Before-and-after page screenshots:

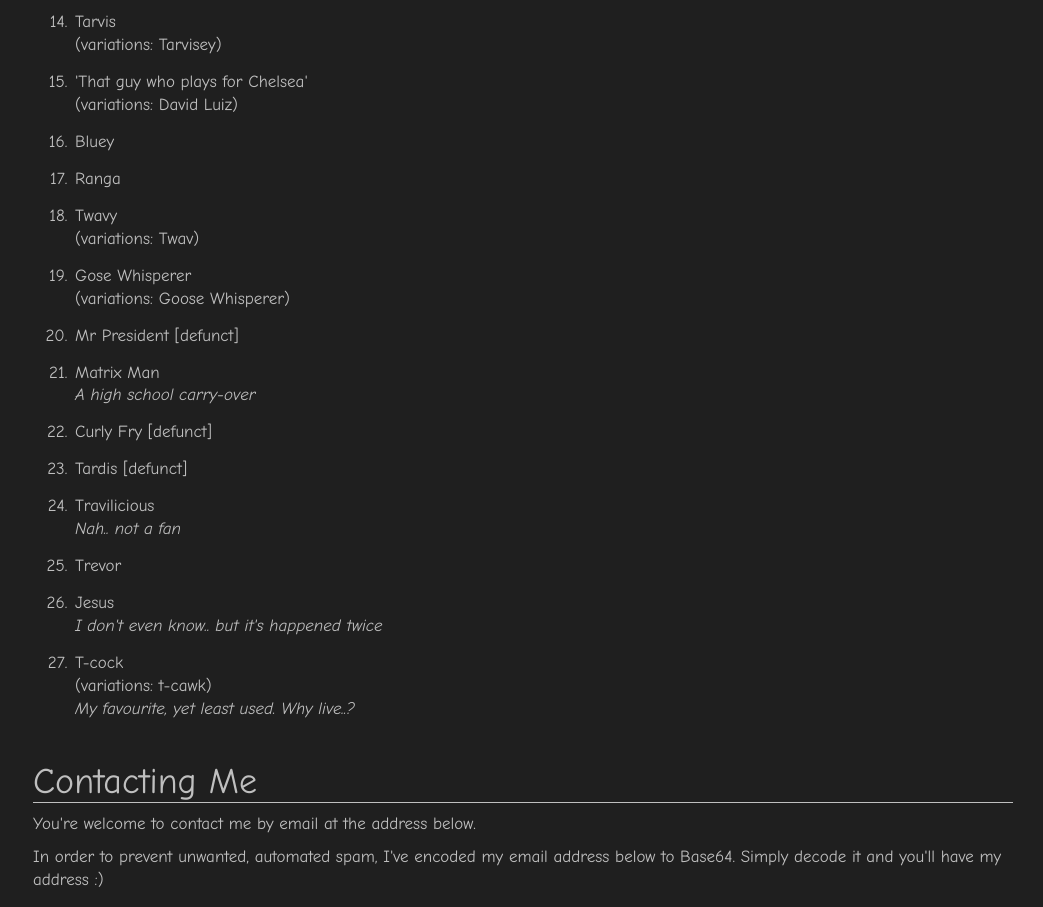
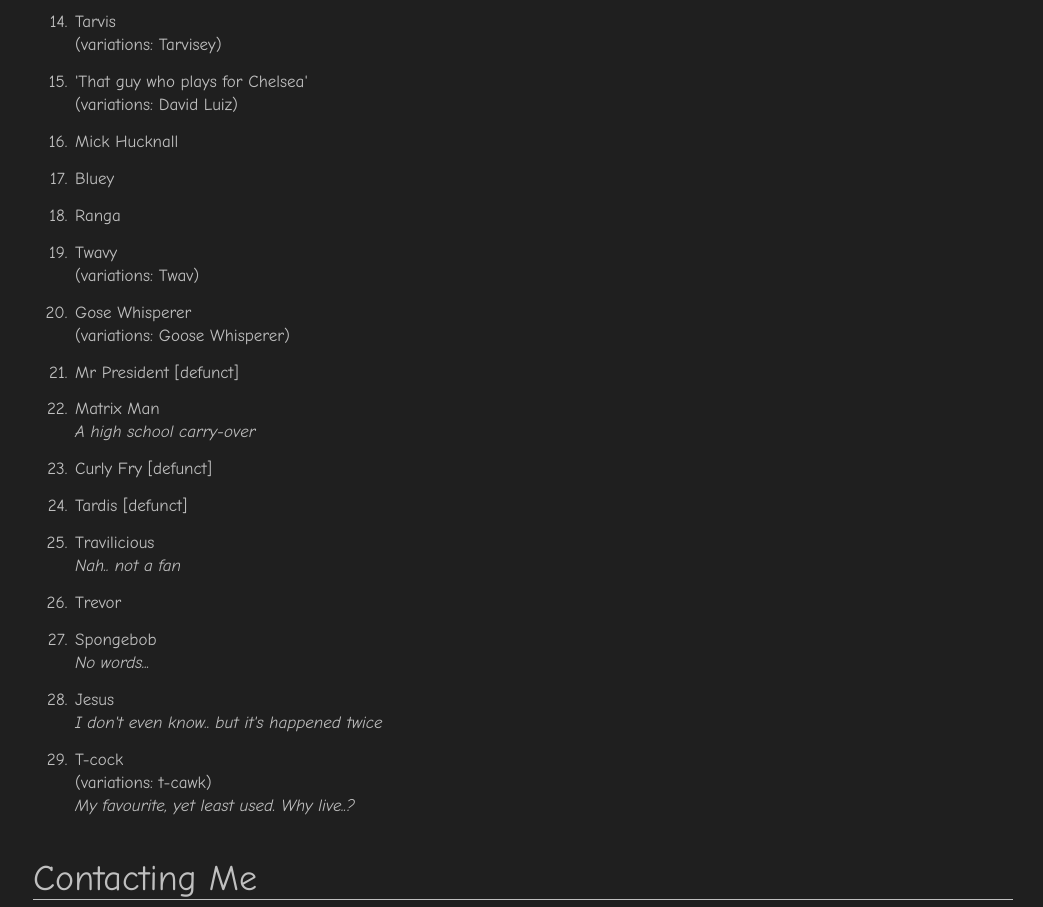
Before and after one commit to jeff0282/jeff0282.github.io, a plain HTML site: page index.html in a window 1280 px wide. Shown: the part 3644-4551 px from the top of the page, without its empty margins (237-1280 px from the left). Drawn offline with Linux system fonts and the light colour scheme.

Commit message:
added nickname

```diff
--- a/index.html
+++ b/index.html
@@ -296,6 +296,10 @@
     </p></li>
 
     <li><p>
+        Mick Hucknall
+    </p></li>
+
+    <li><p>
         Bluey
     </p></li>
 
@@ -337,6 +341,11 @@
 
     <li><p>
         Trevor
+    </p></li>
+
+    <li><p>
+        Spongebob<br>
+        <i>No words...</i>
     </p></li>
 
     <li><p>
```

...

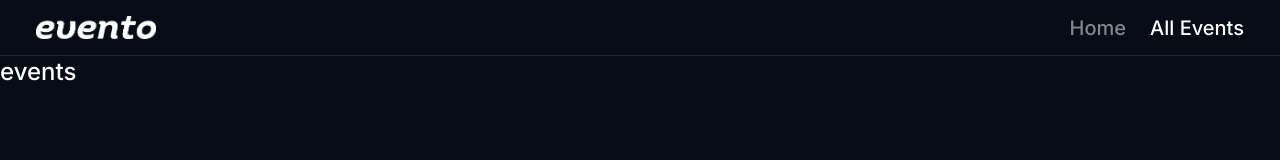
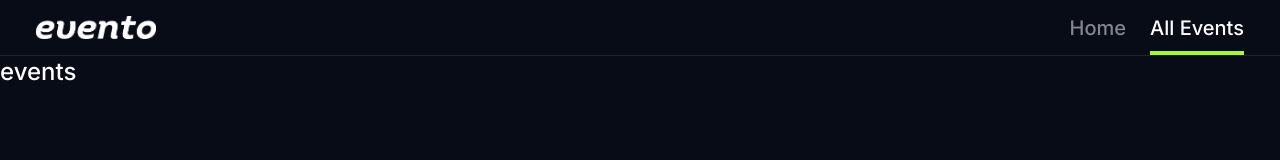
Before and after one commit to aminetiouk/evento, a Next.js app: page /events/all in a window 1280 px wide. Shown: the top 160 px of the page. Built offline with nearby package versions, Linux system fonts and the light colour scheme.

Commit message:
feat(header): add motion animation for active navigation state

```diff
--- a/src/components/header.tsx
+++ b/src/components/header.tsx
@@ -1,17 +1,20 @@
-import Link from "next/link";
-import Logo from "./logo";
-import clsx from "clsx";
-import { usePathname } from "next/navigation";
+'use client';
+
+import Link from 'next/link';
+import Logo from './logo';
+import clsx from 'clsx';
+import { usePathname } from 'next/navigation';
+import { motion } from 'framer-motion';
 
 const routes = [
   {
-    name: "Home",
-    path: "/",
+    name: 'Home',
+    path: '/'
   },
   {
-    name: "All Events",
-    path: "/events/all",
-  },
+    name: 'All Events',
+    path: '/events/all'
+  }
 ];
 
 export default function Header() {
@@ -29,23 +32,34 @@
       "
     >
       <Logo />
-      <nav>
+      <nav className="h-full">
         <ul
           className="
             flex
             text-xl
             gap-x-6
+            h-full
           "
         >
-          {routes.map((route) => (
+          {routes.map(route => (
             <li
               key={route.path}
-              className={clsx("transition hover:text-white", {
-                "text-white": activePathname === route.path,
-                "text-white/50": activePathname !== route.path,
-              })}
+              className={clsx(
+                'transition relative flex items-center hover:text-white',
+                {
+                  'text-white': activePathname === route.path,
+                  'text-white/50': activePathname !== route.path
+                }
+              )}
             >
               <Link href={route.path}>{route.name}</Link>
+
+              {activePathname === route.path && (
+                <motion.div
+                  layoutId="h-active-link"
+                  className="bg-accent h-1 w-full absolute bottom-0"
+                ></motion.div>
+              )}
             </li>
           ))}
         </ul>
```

* * *

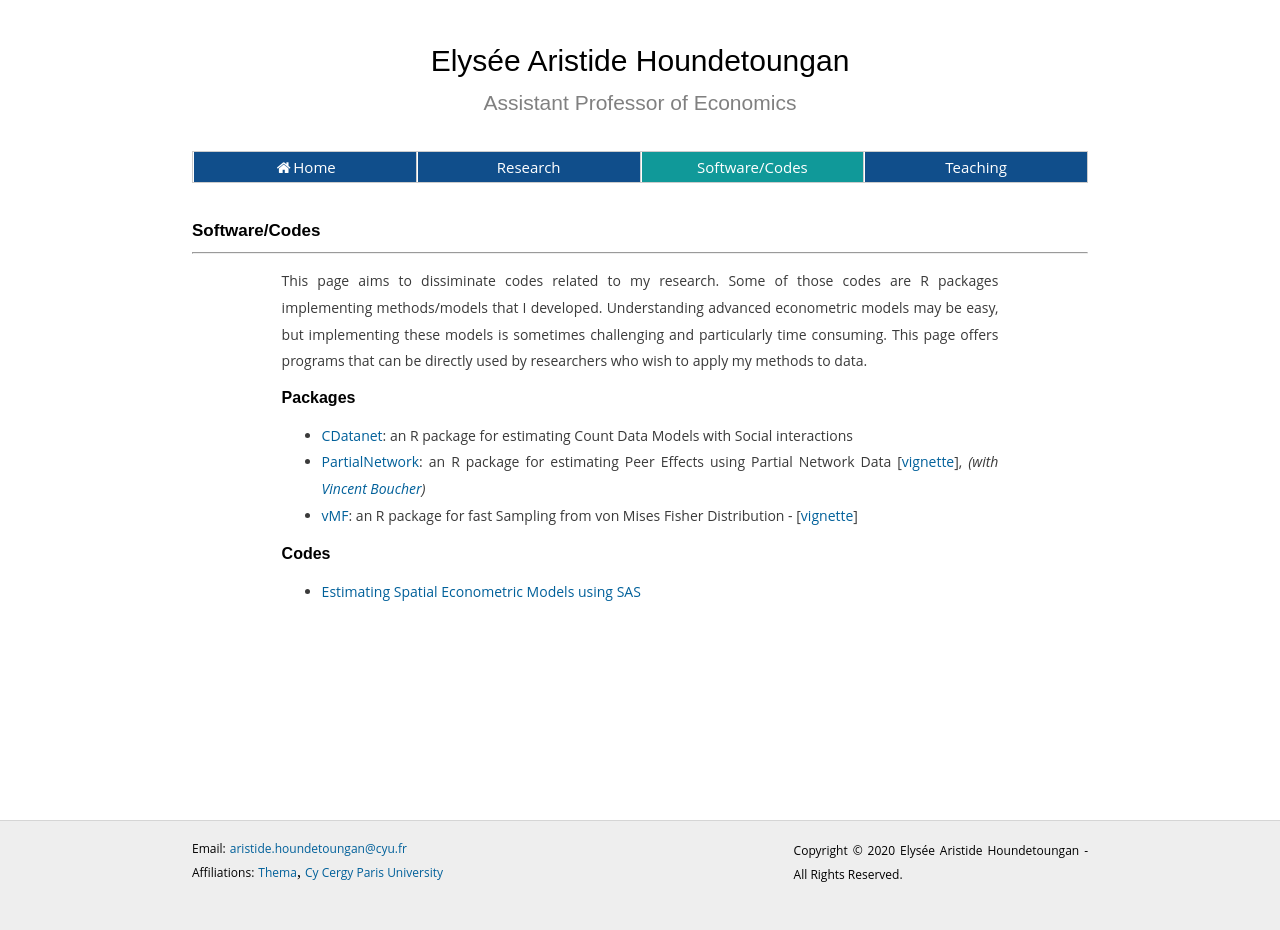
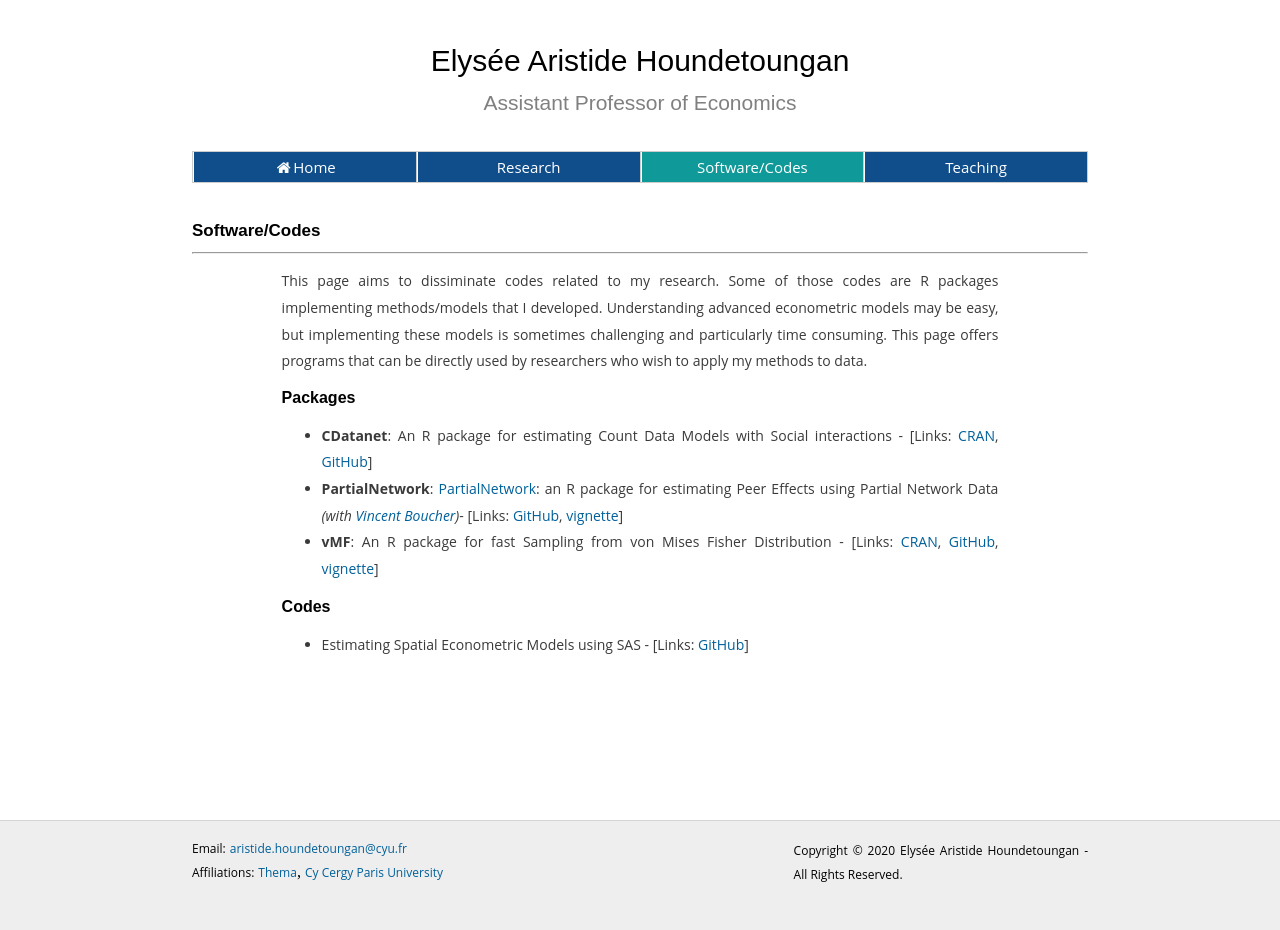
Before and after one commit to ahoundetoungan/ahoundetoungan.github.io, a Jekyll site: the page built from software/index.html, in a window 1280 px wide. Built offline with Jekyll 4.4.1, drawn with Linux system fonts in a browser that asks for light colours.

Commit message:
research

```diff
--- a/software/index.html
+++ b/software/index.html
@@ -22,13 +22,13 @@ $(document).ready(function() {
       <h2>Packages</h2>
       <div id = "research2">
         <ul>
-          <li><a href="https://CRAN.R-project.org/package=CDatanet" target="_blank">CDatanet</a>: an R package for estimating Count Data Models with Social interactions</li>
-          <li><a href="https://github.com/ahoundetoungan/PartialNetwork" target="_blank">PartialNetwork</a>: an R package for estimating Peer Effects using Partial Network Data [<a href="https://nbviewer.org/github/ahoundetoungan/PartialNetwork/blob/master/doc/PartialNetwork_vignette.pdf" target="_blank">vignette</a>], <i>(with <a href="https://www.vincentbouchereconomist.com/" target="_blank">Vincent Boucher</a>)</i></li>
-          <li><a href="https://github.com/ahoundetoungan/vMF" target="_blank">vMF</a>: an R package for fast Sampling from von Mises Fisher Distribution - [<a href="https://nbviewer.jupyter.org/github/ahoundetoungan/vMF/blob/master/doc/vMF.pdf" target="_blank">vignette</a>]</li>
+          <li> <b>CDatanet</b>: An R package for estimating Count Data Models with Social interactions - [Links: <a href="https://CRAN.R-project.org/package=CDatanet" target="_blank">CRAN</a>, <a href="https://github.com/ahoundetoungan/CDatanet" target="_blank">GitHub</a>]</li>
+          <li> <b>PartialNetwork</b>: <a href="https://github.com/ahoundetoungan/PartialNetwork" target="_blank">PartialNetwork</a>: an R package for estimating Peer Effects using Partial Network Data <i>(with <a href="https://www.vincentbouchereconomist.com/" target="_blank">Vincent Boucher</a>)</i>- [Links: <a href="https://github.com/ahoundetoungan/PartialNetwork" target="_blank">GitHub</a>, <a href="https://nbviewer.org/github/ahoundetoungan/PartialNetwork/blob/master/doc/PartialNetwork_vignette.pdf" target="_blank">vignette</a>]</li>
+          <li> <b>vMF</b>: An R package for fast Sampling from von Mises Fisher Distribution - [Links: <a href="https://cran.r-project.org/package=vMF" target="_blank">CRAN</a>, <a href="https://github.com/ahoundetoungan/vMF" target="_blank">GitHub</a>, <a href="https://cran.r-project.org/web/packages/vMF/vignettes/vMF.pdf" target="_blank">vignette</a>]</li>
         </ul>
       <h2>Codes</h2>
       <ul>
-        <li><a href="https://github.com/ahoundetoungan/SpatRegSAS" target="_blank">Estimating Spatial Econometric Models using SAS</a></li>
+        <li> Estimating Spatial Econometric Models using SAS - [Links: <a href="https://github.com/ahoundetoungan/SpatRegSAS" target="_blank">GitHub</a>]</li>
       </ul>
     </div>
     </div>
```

Task to carry out —
Which lines of the data include the string "className"? Copy each of them.

Result of this task —
+      <nav className="h-full">
           className="
-              className={clsx("transition hover:text-white", {
+              className={clsx(
+                  className="bg-accent h-1 w-full absolute bottom-0"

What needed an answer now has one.